^ a b c Buckley, Cara (November 6, 2009). "When Being Home Is an Adventure". The New York Times.  ^ Galloway, Stephen; Belloni, Matthew (11 December 2015). "Watch THR's Full, Uncensored Producer Roundtable With Ice Cube, Steve Golin and More". The Hollywood Reporter. Retrieved 25 January 2016.  ^ " NYICFF Jury". Gkids.com.  ^ Sharf, Zack (24 January 2016). "Sundance Exclusive: Christine Vachon and Pamela Koffler's 6 Survival Tips for Producing". Indiewire. Retrieved 25 January 2016.  ^ Abramovitch, Seth (25 September 2015). "Killer Films' Co-Founders Christine Vachon and Pamela Koffler on Lesbian Romance 'Carol' and Indie Resilience". The Hollywood Reporter. Retrieved 25 January 2016.  ^ Dietrich, Joy (July 6, 2010). "Asked & Answered". The New York Times. Retrieved July 6, 2010.  ^ "AND THE 2007 WINNERS ARE..." Woodstock Film Festival. 2007. 

External links[edit]

Christine Vachon on IMDb Killer Films Christine Vachon (February 24, 2017). Film-makers can defy Trump. Depicting the lives of others is an act of resistance. The Guardian

Authority control

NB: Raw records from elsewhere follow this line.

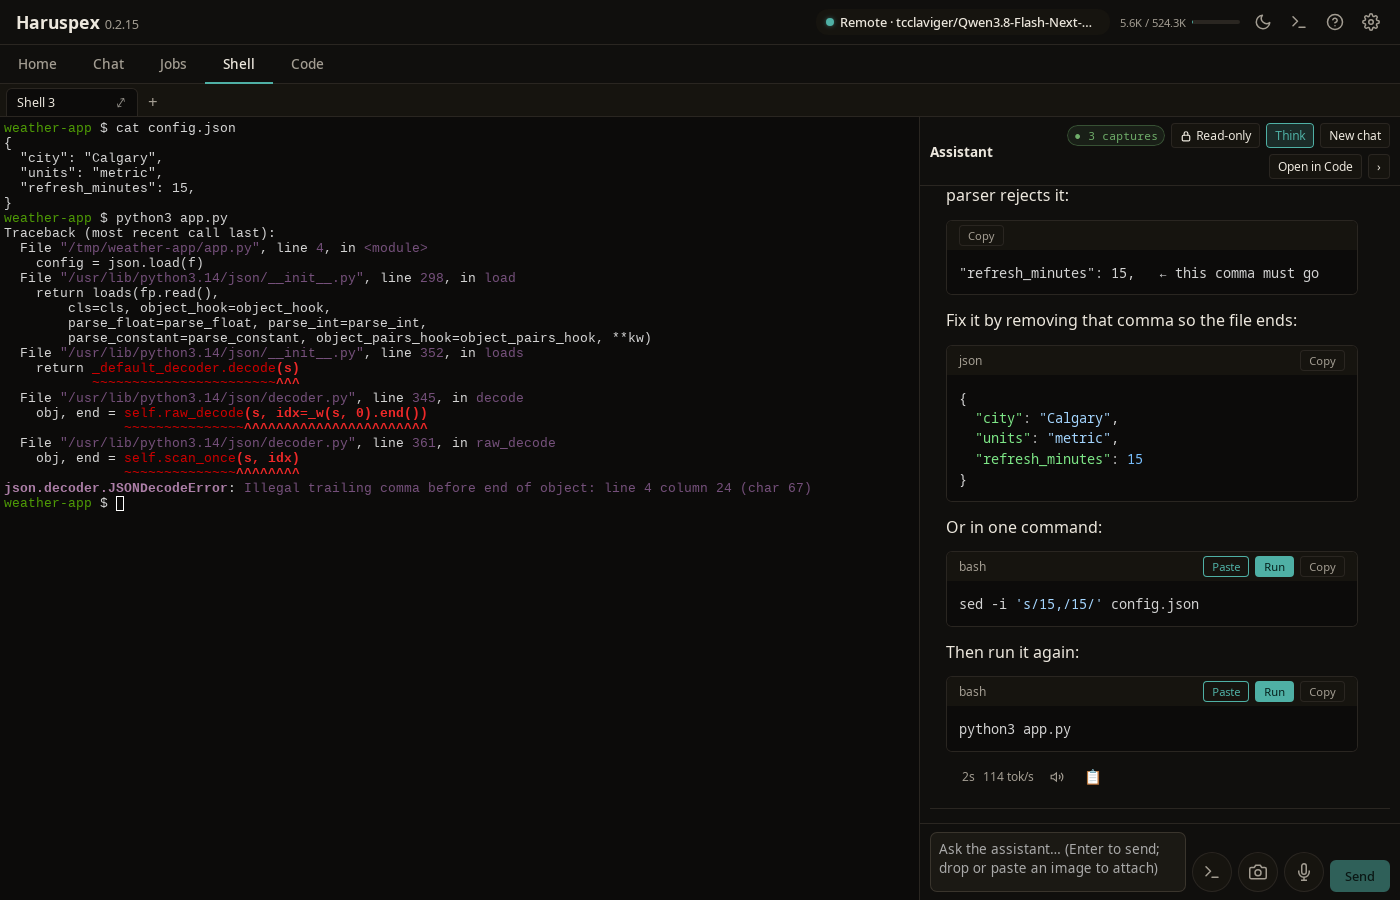
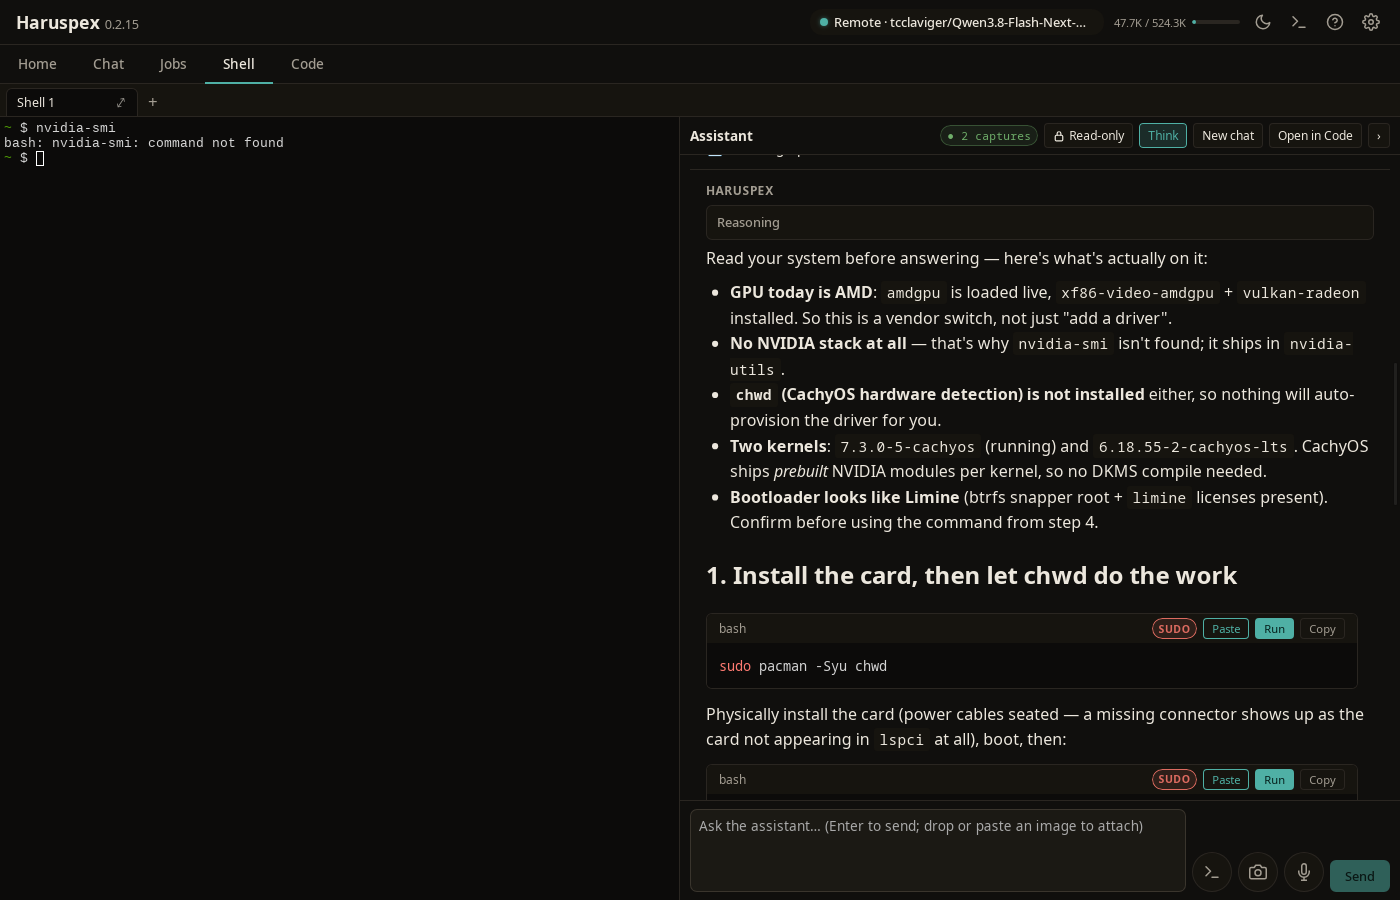
docs(readme): show a system question in the Shell screenshot (#920)

diff --git a/README.md b/README.md
@@ -1,11 +1,11 @@
 # Haruspex
 
-|                                                                                                                           |                                                                                                       |
-| ------------------------------------------------------------------------------------------------------------------------- | ----------------------------------------------------------------------------------------------------- |
-| [![Chat: a researched answer with its searches and sources](docs/screenshots/chat.png)](docs/screenshots/chat.png)        | [![Code: a bug found, fixed and checked](docs/screenshots/code.png)](docs/screenshots/code.png)       |
-| **Chat** searches the web, reads the pages and answers with sources and pictures.                                         | **Code** reads the project, edits it and runs it to check the fix.                                    |
-| [![Shell: the assistant explaining an error beside the terminal](docs/screenshots/shell.png)](docs/screenshots/shell.png) | [![Jobs: a scheduled research job and its run](docs/screenshots/jobs.png)](docs/screenshots/jobs.png) |
-| **Shell** puts an assistant beside a real terminal. It reads your output and suggests commands you run with a click.      | **Jobs** save a chain of prompts and run them on demand or on a schedule.                             |
+|                                                                                                                                               |                                                                                                       |
+| --------------------------------------------------------------------------------------------------------------------------------------------- | ----------------------------------------------------------------------------------------------------- |
+| [![Chat: a researched answer with its searches and sources](docs/screenshots/chat.png)](docs/screenshots/chat.png)                            | [![Code: a bug found, fixed and checked](docs/screenshots/code.png)](docs/screenshots/code.png)       |
+| **Chat** searches the web, reads the pages and answers with sources and pictures.                                                             | **Code** reads the project, edits it and runs it to check the fix.                                    |
+| [![Shell: the assistant answering how to install NVIDIA drivers beside the terminal](docs/screenshots/shell.png)](docs/screenshots/shell.png) | [![Jobs: a scheduled research job and its run](docs/screenshots/jobs.png)](docs/screenshots/jobs.png) |
+| **Shell** puts an assistant beside a real terminal. It reads your output and your system, and suggests commands you run with a click.         | **Jobs** save a chain of prompts and run them on demand or on a schedule.                             |
 
 <sub>Gorilla photo in the Chat screenshot: Ad Meskens, CC BY-SA 3.0, via Wikimedia Commons.</sub>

WorldCat Identities VIAF: 69805972 LCCN: n94003202 ISNI: 0000 0001 1493 2309 GND: 122266153 SUDOC: 083223